| WORK REQUEST |
Would you write out each line of the material below exactly, skipping every picture?

| GIVEN ENTRIES |
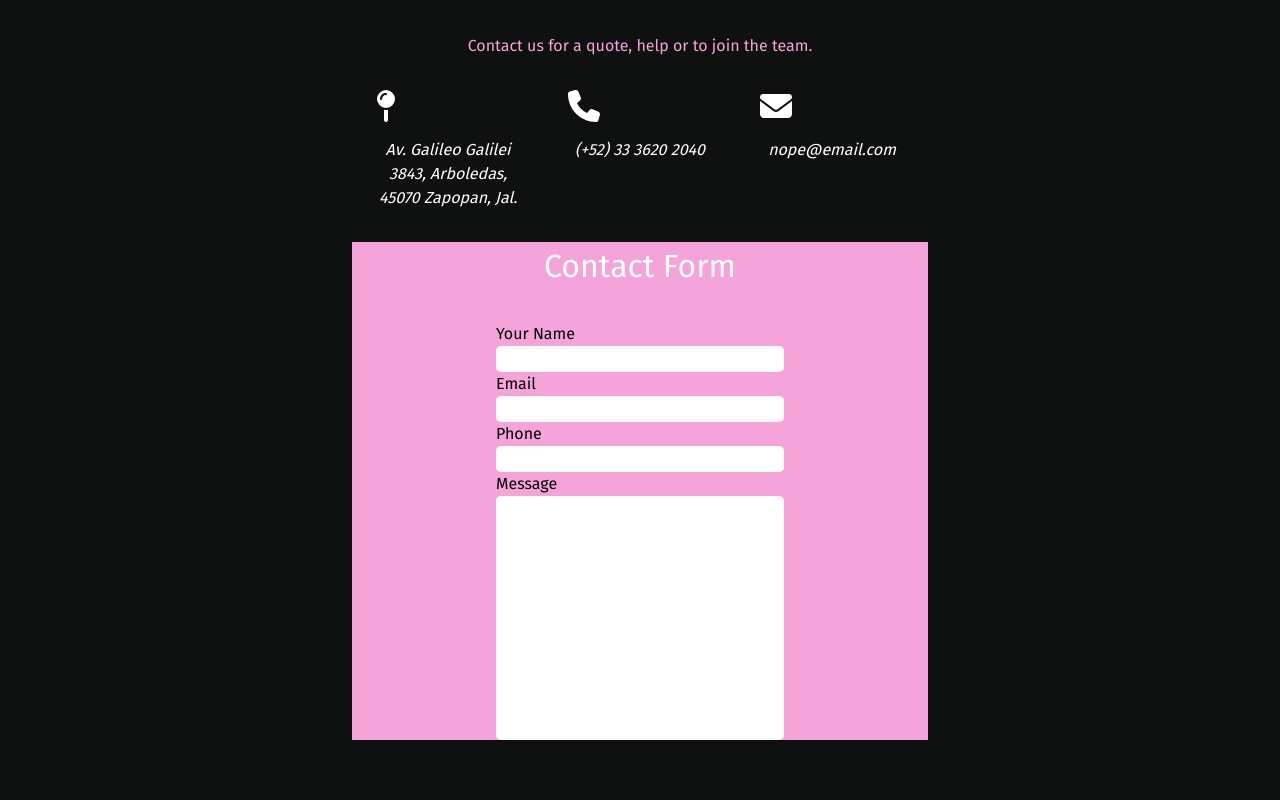
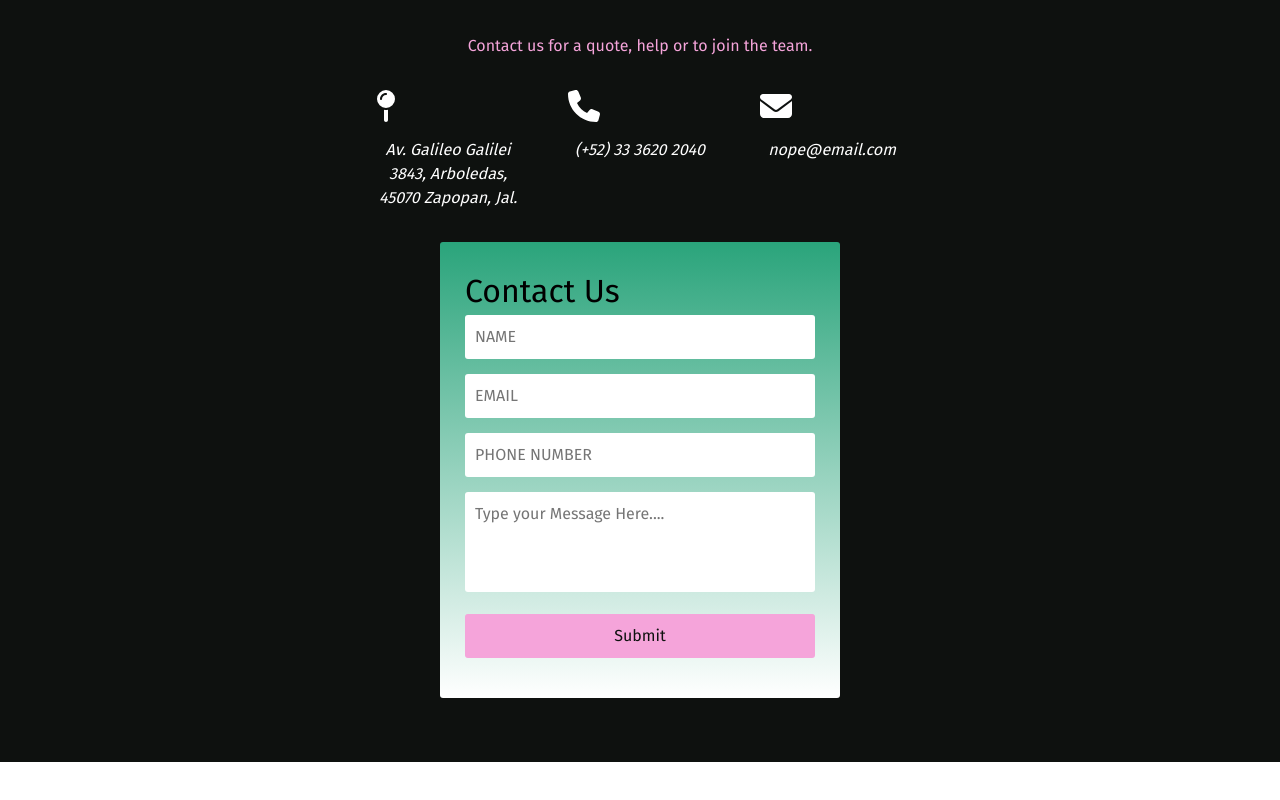
Before and after one commit to mclbdn/marketic, a React (Create React App) app: page / in a window 1280 px wide. Shown: the part 991-1791 px from the top of the page. After the commit the page ends 1753 px from the top, so only its background shows below. Built offline with nearby package versions, Linux system fonts and the light colour scheme; no server answers; the HTML template or start-up script is replaced by a standard one.

Commit message:
Add new contact form

```diff
--- a/src/components/Contact.js
+++ b/src/components/Contact.js
@@ -32,25 +32,50 @@ const Contact = () => {
           </address>
         </div>
       </div>
-      <form>
-        <h1>Contact Form</h1>
-        <div className="input-container">
-          <label htmlFor="name">Your Name</label>
-          <input type="text" required name="name" id="name" />
-        </div>
-        <div className="input-container">
-          <label htmlFor="email">Email</label>
-          <input type="email" required name="email" id="email" />
-        </div>
-        <div className="input-container">
-          <label htmlFor="phone">Phone</label>
-          <input type="text" required name="phone" id="phone" />
-        </div>
-        <div className="input-container">
-          <label htmlFor="message">Message</label>
-          <textarea name="message" id="message" cols="30" rows="10"></textarea>
-        </div>
-      </form>
+      <div className="contact-inputs-container">
+        <form action="" id="contact-form">
+          <h3>Contact Us</h3>
+          <fieldset>
+            <input
+              placeholder="NAME"
+              type="text"
+              tabindex="1"
+              required
+              autoFocus
+            />
+          </fieldset>
+          <fieldset>
+            <input
+              placeholder="EMAIL"
+              type="email"
+              tabindex="2"
+              required
+              autoFocus
+            />
+          </fieldset>
+          <fieldset>
+            <input
+              placeholder="PHONE NUMBER"
+              type="tel"
+              tabindex="3"
+              required
+              autoFocus
+            />
+          </fieldset>
+          <fieldset>
+            <textarea
+              placeholder="Type your Message Here...."
+              tabindex="5"
+              required
+            ></textarea>
+          </fieldset>
+          <fieldset>
+            <button name="submit" type="submit" id="contact-submit">
+              Submit
+            </button>
+          </fieldset>
+        </form>
+      </div>
     </section>
   );
 };
--- a/src/styles/_layout.scss
+++ b/src/styles/_layout.scss
@@ -200,26 +200,85 @@
     }
   }
 
-  form {
-    background-color: $pink-color;
-    width: 50%;
+  .contact-inputs-container {
+    max-width: 400px;
+    width: 100%;
     margin: 0 auto;
+    position: relative;
 
-    .input-container {
-      display: flex;
-      flex-direction: column;
-      margin: 0 auto;
-      width: 50%;
+    #contact-form {
+      background: linear-gradient(
+        180deg,
+        rgba(42, 164, 123, 1) 0%,
+        rgba(255, 255, 255, 1) 100%
+      );
+      padding: 25px;
+      border-radius: 3px;
 
-      input,
-      textarea {
-        border: none;
-        border-radius: 5px;
+      h3 {
+        display: block;
+        font-weight: 400;
+        font-size: 2rem;
       }
-    }
 
-    textarea {
-      resize: none;
+      fieldset {
+        border: medium none !important;
+        margin: 0 0 10px;
+        min-width: 100%;
+        padding: 0;
+        width: 100%;
+
+        button {
+          cursor: pointer;
+          width: 100%;
+          border: none;
+          color: $black-color;
+          background-color: $pink-color;
+          margin: 0 0 5px;
+          padding: 10px;
+          width: 100%;
+
+          &:active {
+            transition: background-color 0.1s ease-in-out;
+            background-color: $green-color;
+            color: $white-color;
+          }
+        }
+
+        textarea {
+          height: 100px;
+          max-width: 100%;
+          resize: none;
+        }
+
+        ::-webkit-input-placeholder,
+        :-moz-placeholder,
+        ::-moz-placeholder,
+        :-ms-input-placeholder {
+          color: $black-color;
+        }
+
+        input,
+        textarea {
+          &:focus {
+            outline: 0;
+            // border: 1px solid pink;
+          }
+        }
+
+        input[type="text"],
+        input[type="email"],
+        input[type="tel"],
+        textarea,
+        button {
+          font-weight: 400;
+          width: 100%;
+          border: none;
+          border-radius: 3px;
+          margin: 0 0 5px;
+          padding: 10px;
+        }
+      }
     }
   }
 }
```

| ANSWER SPACE |
Before and after one commit to mclbdn/marketic, a React (Create React App) app: page / in a window 1280 px wide. Shown: the part 991-1791 px from the top of the page. After the commit the page ends 1753 px from the top, so only its background shows below. Built offline with nearby package versions, Linux system fonts and the light colour scheme; no server answers; the HTML template or start-up script is replaced by a standard one.

Commit message:
Add new contact form

```diff
--- a/src/components/Contact.js
+++ b/src/components/Contact.js
@@ -32,25 +32,50 @@ const Contact = () => {
           </address>
         </div>
       </div>
-      <form>
-        <h1>Contact Form</h1>
-        <div className="input-container">
-          <label htmlFor="name">Your Name</label>
-          <input type="text" required name="name" id="name" />
-        </div>
-        <div className="input-container">
-          <label htmlFor="email">Email</label>
-          <input type="email" required name="email" id="email" />
-        </div>
-        <div className="input-container">
-          <label htmlFor="phone">Phone</label>
-          <input type="text" required name="phone" id="phone" />
-        </div>
-        <div className="input-container">
-          <label htmlFor="message">Message</label>
-          <textarea name="message" id="message" cols="30" rows="10"></textarea>
-        </div>
-      </form>
+      <div className="contact-inputs-container">
+        <form action="" id="contact-form">
+          <h3>Contact Us</h3>
+          <fieldset>
+            <input
+              placeholder="NAME"
+              type="text"
+              tabindex="1"
+              required
+              autoFocus
+            />
+          </fieldset>
+          <fieldset>
+            <input
+              placeholder="EMAIL"
+              type="email"
+              tabindex="2"
+              required
+              autoFocus
+            />
+          </fieldset>
+          <fieldset>
+            <input
+              placeholder="PHONE NUMBER"
+              type="tel"
+              tabindex="3"
+              required
+              autoFocus
+            />
+          </fieldset>
+          <fieldset>
+            <textarea
+              placeholder="Type your Message Here...."
+              tabindex="5"
+              required
+            ></textarea>
+          </fieldset>
+          <fieldset>
+            <button name="submit" type="submit" id="contact-submit">
+              Submit
+            </button>
+          </fieldset>
+        </form>
+      </div>
     </section>
   );
 };
--- a/src/styles/_layout.scss
+++ b/src/styles/_layout.scss
@@ -200,26 +200,85 @@
     }
   }
 
-  form {
-    background-color: $pink-color;
-    width: 50%;
+  .contact-inputs-container {
+    max-width: 400px;
+    width: 100%;
     margin: 0 auto;
+    position: relative;
 
-    .input-container {
-      display: flex;
-      flex-direction: column;
-      margin: 0 auto;
-      width: 50%;
+    #contact-form {
+      background: linear-gradient(
+        180deg,
+        rgba(42, 164, 123, 1) 0%,
+        rgba(255, 255, 255, 1) 100%
+      );
+      padding: 25px;
+      border-radius: 3px;
 
-      input,
-      textarea {
-        border: none;
-        border-radius: 5px;
+      h3 {
+        display: block;
+        font-weight: 400;
+        font-size: 2rem;
       }
-    }
 
-    textarea {
-      resize: none;
+      fieldset {
+        border: medium none !important;
+        margin: 0 0 10px;
+        min-width: 100%;
+        padding: 0;
+        width: 100%;
+
+        button {
+          cursor: pointer;
+          width: 100%;
+          border: none;
+          color: $black-color;
+          background-color: $pink-color;
+          margin: 0 0 5px;
+          padding: 10px;
+          width: 100%;
+
+          &:active {
+            transition: background-color 0.1s ease-in-out;
+            background-color: $green-color;
+            color: $white-color;
+          }
+        }
+
+        textarea {
+          height: 100px;
+          max-width: 100%;
+          resize: none;
+        }
+
+        ::-webkit-input-placeholder,
+        :-moz-placeholder,
+        ::-moz-placeholder,
+        :-ms-input-placeholder {
+          color: $black-color;
+        }
+
+        input,
+        textarea {
+          &:focus {
+            outline: 0;
+            // border: 1px solid pink;
+          }
+        }
+
+        input[type="text"],
+        input[type="email"],
+        input[type="tel"],
+        textarea,
+        button {
+          font-weight: 400;
+          width: 100%;
+          border: none;
+          border-radius: 3px;
+          margin: 0 0 5px;
+          padding: 10px;
+        }
+      }
     }
   }
 }
```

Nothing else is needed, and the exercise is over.